**Data records:**
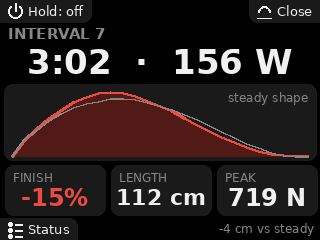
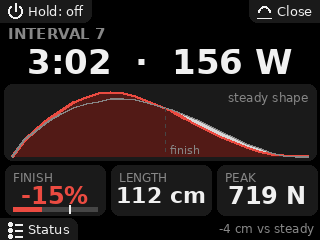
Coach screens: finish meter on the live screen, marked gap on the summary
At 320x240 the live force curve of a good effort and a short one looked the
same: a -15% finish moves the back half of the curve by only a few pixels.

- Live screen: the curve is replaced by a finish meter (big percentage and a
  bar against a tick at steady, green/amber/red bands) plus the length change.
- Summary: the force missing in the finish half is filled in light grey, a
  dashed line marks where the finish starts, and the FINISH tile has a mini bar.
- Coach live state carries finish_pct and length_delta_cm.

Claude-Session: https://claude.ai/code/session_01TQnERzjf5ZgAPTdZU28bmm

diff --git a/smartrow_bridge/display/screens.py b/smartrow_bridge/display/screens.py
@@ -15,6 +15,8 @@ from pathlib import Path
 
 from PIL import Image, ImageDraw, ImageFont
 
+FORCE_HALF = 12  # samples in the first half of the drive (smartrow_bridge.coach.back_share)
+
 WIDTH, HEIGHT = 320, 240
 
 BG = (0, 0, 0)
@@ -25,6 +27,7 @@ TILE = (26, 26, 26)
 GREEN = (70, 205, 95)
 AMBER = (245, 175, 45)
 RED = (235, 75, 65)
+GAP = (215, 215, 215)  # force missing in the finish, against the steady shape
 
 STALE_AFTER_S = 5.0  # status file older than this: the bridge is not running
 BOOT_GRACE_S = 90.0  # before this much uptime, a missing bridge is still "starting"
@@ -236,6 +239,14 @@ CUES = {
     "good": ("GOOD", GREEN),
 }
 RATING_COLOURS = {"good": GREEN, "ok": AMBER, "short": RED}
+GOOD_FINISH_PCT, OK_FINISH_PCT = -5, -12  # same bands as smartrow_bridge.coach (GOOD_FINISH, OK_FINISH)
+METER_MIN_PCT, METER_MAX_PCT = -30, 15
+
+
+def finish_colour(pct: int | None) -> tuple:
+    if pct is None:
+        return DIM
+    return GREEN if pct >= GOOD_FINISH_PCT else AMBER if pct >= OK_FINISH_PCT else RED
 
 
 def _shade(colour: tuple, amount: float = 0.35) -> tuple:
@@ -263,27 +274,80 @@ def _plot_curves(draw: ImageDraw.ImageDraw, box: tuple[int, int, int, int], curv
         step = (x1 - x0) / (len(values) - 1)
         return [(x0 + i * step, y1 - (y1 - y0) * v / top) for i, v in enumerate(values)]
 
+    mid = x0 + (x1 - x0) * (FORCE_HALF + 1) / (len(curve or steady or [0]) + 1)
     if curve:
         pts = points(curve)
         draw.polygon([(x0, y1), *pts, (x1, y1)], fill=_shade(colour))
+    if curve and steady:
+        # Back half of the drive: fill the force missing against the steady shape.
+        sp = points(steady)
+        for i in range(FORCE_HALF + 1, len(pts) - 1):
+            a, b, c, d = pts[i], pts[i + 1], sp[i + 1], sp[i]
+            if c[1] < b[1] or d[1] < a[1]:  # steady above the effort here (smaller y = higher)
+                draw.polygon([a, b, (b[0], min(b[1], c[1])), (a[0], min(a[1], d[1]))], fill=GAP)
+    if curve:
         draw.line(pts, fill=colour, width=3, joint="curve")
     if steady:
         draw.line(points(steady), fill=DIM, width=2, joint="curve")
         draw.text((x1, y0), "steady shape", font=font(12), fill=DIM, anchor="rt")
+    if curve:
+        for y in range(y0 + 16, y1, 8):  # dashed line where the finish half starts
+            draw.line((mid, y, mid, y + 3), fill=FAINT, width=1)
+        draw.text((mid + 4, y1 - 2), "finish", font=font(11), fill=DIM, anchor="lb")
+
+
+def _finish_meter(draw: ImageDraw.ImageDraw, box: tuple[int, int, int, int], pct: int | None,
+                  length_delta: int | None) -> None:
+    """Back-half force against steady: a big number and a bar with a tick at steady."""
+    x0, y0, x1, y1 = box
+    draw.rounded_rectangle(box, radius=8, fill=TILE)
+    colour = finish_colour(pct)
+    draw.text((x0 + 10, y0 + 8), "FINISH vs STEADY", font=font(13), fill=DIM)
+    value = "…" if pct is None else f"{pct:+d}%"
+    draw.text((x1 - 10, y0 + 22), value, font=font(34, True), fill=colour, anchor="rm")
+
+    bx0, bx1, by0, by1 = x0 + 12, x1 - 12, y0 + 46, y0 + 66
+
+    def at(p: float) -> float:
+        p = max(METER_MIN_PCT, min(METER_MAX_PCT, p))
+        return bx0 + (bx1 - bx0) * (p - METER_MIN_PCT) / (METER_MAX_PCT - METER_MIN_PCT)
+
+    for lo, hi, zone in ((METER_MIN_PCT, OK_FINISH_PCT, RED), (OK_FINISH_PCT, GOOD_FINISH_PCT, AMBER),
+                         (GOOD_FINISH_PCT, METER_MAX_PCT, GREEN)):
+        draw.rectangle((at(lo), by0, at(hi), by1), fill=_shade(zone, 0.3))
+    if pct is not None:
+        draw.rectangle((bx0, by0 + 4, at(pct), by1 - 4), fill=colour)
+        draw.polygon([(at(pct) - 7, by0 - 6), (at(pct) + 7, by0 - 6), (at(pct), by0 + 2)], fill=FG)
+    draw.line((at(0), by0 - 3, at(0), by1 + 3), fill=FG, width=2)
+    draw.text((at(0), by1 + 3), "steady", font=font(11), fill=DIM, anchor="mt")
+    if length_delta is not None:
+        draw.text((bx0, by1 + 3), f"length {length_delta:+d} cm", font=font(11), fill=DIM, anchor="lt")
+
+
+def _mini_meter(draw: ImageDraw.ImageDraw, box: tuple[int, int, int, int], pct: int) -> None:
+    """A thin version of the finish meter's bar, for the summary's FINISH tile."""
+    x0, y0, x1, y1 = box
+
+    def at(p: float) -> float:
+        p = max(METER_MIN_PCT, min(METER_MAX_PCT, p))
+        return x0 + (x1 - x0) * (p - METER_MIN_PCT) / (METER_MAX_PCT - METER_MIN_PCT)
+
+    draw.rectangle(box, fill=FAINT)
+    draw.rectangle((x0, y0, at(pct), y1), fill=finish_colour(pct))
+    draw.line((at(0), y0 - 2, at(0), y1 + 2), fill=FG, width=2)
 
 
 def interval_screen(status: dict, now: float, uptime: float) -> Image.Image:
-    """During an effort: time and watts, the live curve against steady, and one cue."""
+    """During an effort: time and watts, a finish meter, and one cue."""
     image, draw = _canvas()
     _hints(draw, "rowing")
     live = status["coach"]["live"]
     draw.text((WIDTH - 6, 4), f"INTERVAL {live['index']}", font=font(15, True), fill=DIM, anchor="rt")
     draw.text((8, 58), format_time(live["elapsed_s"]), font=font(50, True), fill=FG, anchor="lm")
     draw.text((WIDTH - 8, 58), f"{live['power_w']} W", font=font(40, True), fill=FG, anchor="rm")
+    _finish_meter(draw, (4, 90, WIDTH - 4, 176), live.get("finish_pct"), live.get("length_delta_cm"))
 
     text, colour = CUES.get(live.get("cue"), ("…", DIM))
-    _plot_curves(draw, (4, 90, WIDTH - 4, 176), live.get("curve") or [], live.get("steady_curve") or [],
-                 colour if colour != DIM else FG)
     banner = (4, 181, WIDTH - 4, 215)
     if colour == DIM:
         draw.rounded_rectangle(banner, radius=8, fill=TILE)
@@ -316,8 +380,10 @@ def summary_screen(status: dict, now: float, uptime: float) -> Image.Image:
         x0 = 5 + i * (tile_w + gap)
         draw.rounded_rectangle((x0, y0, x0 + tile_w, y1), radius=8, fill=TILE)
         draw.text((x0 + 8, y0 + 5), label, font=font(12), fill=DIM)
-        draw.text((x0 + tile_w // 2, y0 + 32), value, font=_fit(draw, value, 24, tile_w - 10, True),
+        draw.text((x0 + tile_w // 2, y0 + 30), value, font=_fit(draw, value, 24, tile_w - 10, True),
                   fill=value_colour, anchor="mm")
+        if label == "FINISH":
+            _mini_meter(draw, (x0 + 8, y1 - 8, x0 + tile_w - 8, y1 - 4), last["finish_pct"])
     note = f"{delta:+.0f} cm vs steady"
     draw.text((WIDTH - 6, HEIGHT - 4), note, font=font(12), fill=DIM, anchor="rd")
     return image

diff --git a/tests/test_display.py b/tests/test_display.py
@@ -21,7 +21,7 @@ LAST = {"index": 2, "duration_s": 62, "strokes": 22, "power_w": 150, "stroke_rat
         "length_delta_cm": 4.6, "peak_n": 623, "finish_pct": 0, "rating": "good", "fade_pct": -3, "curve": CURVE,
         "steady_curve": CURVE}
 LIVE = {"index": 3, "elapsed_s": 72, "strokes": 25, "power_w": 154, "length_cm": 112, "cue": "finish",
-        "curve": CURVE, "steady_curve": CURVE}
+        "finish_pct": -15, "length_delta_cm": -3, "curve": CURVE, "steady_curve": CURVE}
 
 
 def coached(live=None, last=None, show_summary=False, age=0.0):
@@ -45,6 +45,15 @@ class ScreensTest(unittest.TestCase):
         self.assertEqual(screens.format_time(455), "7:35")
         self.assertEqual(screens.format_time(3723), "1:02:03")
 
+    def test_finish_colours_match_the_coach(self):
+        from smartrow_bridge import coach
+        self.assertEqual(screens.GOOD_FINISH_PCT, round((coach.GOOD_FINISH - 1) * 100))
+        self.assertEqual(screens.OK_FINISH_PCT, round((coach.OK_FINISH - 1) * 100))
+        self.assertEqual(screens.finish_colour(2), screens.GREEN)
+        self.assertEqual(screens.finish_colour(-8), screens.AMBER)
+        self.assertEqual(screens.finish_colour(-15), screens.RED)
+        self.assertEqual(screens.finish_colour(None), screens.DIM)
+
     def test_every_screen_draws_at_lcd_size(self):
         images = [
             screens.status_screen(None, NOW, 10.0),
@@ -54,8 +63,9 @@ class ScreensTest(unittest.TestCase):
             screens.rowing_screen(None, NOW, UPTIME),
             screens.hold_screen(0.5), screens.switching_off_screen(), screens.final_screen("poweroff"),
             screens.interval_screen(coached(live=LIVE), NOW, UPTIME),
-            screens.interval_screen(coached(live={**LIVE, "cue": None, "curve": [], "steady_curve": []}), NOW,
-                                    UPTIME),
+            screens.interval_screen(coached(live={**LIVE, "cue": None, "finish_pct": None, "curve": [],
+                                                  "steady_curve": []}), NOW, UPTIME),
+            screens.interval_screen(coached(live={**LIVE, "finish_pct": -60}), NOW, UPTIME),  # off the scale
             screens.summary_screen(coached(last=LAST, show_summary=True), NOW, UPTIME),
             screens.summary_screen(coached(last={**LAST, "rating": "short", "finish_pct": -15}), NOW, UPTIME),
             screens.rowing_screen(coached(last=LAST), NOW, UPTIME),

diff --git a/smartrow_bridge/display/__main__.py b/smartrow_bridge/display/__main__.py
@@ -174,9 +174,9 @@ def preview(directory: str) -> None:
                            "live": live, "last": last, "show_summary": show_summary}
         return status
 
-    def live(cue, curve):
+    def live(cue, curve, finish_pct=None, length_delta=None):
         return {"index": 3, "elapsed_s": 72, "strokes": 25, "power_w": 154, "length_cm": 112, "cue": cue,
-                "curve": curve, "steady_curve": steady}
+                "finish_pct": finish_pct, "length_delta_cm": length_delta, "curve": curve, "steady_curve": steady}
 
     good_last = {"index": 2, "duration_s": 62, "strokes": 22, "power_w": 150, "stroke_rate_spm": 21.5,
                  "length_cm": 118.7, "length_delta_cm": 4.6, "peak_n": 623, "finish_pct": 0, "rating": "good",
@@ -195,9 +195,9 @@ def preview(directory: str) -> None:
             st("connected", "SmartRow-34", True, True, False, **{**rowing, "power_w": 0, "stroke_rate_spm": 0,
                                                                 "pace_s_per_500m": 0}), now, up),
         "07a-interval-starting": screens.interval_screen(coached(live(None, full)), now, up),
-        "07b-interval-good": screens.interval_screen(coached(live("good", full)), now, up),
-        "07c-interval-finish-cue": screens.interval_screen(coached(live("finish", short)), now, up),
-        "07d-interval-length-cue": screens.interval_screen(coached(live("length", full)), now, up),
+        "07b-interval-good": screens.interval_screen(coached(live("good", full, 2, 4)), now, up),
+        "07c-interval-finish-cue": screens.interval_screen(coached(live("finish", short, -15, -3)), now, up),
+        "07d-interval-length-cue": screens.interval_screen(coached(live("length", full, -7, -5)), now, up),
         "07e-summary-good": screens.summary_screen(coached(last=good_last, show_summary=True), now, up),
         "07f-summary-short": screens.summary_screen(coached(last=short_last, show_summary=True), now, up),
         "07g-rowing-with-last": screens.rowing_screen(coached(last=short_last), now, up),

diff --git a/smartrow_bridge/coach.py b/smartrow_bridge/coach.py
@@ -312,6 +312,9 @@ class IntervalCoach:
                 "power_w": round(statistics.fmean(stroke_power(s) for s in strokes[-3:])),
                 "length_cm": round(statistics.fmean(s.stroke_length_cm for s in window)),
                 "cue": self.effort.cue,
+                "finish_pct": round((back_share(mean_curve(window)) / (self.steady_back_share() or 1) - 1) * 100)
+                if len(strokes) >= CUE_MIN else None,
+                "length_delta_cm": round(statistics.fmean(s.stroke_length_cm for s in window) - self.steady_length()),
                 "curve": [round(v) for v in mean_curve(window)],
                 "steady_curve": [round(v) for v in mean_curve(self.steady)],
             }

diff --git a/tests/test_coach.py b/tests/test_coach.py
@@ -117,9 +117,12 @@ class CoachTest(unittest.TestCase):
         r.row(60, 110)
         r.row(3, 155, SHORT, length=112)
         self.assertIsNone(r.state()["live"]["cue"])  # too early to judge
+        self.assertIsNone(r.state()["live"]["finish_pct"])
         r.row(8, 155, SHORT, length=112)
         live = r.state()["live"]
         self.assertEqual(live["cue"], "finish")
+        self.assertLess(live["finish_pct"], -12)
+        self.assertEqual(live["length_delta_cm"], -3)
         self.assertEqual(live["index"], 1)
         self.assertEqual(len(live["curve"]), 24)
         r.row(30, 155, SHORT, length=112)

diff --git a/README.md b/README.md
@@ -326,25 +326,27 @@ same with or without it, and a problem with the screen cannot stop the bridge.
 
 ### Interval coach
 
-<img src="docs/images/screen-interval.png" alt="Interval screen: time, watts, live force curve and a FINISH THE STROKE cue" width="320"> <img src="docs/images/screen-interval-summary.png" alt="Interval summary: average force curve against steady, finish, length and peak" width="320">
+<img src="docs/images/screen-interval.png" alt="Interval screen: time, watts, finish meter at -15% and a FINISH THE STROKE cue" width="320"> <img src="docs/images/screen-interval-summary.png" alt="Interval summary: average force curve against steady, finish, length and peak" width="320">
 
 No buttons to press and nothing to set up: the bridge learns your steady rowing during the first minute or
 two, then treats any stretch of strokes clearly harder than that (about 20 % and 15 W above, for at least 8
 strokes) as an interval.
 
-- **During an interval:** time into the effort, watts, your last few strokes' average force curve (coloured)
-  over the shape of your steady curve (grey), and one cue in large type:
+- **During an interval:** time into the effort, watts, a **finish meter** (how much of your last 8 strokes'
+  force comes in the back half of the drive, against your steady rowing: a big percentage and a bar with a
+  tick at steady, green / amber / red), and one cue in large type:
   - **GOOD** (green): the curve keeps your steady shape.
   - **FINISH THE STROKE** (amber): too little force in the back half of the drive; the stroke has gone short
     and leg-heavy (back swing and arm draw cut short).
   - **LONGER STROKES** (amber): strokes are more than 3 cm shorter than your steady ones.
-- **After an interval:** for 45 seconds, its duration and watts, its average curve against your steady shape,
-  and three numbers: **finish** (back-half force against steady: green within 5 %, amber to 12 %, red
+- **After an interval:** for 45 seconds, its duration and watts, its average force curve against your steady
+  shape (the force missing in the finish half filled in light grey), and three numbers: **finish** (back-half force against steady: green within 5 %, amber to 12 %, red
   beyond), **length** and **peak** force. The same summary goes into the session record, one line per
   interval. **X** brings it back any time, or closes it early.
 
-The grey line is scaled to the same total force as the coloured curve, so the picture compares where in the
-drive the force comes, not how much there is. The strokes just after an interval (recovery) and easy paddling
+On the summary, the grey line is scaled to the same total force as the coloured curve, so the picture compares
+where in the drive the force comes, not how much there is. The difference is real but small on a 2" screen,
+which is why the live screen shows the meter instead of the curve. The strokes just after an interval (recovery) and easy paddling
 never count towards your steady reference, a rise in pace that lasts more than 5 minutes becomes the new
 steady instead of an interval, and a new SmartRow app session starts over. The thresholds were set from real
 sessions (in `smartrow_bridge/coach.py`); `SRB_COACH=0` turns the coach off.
...
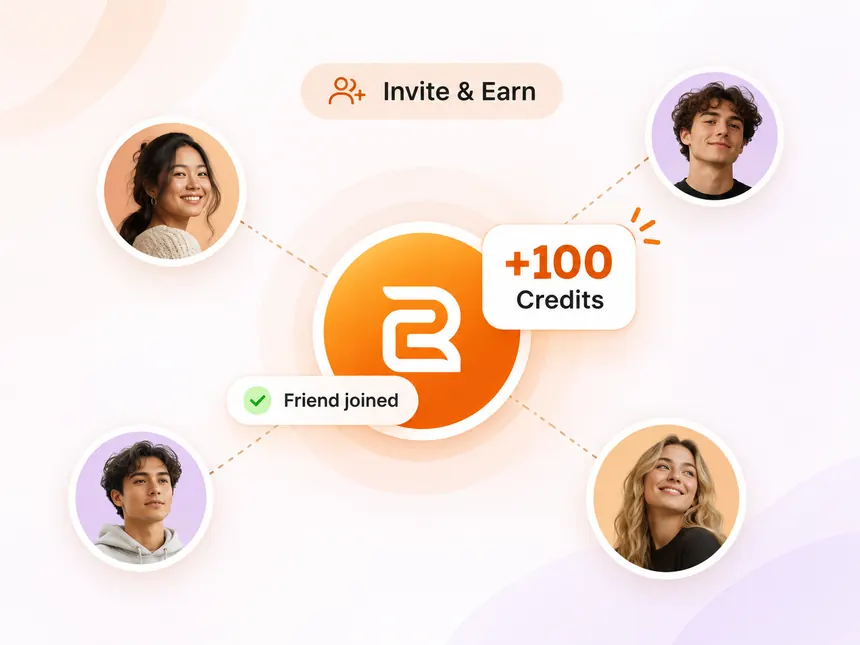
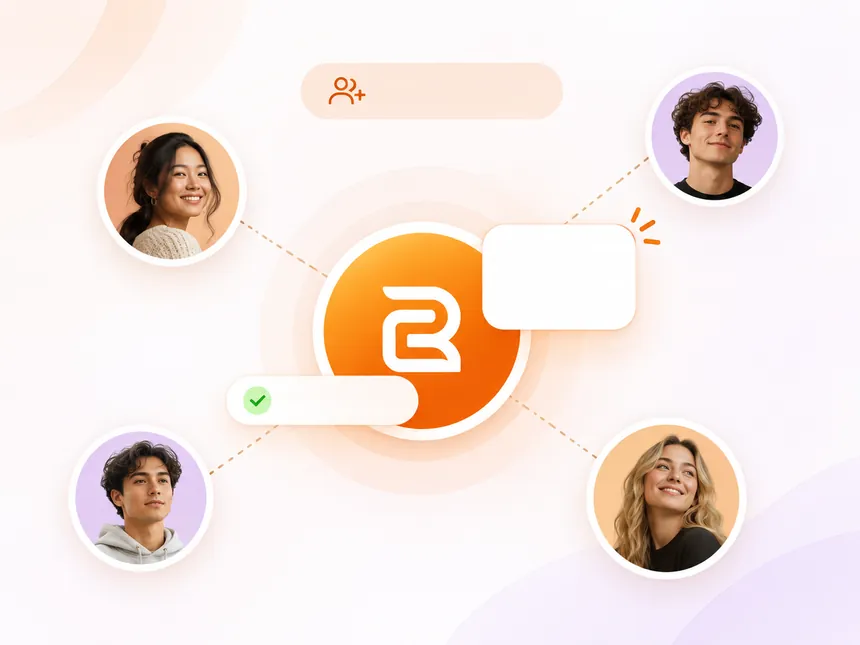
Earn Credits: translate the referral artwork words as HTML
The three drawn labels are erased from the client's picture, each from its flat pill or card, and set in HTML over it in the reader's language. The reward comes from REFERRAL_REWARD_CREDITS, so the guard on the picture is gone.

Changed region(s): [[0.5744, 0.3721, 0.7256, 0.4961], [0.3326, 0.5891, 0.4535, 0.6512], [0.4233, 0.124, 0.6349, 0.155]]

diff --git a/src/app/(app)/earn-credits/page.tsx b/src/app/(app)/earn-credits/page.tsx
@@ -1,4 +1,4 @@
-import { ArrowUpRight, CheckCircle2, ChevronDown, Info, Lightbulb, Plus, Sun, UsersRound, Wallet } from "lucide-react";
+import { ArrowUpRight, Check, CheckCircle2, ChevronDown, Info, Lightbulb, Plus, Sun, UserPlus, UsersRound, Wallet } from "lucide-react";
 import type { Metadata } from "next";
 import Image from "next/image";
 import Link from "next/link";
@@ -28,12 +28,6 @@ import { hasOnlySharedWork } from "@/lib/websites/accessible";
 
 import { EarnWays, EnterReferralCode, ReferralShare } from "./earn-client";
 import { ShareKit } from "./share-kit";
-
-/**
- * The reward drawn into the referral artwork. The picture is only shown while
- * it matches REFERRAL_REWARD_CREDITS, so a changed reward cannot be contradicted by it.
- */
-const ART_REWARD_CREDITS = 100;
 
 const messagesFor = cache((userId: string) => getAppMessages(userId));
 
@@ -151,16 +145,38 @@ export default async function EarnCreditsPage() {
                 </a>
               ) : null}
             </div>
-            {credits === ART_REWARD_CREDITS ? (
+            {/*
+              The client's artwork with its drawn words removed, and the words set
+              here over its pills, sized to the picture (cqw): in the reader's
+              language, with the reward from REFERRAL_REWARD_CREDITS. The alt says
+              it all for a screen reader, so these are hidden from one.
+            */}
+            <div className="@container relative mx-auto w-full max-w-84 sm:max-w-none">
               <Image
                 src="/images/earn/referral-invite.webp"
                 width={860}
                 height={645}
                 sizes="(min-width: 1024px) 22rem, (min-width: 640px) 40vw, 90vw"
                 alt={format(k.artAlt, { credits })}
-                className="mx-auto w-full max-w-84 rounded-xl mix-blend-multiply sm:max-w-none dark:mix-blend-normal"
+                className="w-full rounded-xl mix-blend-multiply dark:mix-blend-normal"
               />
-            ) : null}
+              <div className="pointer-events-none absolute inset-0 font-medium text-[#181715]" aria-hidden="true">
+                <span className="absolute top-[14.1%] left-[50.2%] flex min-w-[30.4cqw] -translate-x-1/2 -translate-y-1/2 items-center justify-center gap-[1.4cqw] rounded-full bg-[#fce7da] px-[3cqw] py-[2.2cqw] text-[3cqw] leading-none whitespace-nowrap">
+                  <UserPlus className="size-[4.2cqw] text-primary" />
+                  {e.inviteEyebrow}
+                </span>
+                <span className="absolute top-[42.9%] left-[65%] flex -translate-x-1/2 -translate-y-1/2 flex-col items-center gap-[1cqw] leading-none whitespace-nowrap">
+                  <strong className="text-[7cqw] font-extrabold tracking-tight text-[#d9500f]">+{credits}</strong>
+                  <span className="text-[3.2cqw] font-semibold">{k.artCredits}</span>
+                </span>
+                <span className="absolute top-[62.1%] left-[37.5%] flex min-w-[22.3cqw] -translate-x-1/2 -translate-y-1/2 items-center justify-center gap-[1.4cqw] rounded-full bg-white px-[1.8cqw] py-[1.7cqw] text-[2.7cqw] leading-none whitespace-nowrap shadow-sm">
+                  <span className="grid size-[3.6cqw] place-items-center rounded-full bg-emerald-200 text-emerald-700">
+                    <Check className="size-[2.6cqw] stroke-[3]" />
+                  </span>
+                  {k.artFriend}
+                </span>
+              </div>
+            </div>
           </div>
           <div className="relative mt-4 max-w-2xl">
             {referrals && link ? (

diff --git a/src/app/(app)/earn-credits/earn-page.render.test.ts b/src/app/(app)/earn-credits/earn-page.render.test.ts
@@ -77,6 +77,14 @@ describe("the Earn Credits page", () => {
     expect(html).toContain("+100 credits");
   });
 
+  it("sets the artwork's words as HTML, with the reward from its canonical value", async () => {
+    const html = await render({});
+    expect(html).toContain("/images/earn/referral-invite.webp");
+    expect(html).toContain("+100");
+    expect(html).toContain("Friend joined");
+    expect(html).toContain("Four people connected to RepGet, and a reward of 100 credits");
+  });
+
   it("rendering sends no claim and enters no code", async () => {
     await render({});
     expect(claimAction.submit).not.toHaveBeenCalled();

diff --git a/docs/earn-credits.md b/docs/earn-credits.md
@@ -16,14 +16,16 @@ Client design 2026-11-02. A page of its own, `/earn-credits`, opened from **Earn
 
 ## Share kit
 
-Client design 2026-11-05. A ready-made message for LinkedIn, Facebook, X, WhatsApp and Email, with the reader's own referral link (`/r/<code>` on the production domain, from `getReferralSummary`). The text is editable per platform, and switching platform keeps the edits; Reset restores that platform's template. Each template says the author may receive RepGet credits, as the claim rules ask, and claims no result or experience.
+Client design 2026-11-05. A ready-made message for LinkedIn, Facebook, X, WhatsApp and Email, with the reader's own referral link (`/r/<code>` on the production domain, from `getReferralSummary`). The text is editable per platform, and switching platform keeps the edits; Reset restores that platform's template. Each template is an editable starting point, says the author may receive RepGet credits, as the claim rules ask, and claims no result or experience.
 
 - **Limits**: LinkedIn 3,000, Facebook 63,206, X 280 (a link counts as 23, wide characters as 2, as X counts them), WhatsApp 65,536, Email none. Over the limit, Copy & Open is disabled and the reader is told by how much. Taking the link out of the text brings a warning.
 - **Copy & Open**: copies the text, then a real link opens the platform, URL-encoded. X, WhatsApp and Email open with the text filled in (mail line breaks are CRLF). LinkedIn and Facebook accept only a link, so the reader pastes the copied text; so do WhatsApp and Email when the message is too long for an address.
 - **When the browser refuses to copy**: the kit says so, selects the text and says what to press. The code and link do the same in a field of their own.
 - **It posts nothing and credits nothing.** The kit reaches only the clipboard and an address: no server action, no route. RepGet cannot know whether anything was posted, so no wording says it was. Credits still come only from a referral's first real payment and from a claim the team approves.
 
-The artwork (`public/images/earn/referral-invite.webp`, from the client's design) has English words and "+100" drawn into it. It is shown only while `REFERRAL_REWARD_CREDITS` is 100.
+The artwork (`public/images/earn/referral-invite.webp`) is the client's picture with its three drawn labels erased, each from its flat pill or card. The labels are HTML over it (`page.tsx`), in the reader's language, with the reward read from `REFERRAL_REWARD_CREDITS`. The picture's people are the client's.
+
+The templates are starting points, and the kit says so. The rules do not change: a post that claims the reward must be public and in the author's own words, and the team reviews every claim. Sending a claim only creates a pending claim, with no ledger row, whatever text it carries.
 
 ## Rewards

**Activity:**
Reproduce exactly the entries above, limited to the lines from the one with "return [(x0 +" through the one with "i in range(FORCE_HALF", both included.

**Solution to this task:**
         return [(x0 + i * step, y1 - (y1 - y0) * v / top) for i, v in enumerate(values)]
 
+    mid = x0 + (x1 - x0) * (FORCE_HALF + 1) / (len(curve or steady or [0]) + 1)
     if curve:
         pts = points(curve)
         draw.polygon([(x0, y1), *pts, (x1, y1)], fill=_shade(colour))
+    if curve and steady:
+        # Back half of the drive: fill the force missing against the steady shape.
+        sp = points(steady)
+        for i in range(FORCE_HALF + 1, len(pts) - 1):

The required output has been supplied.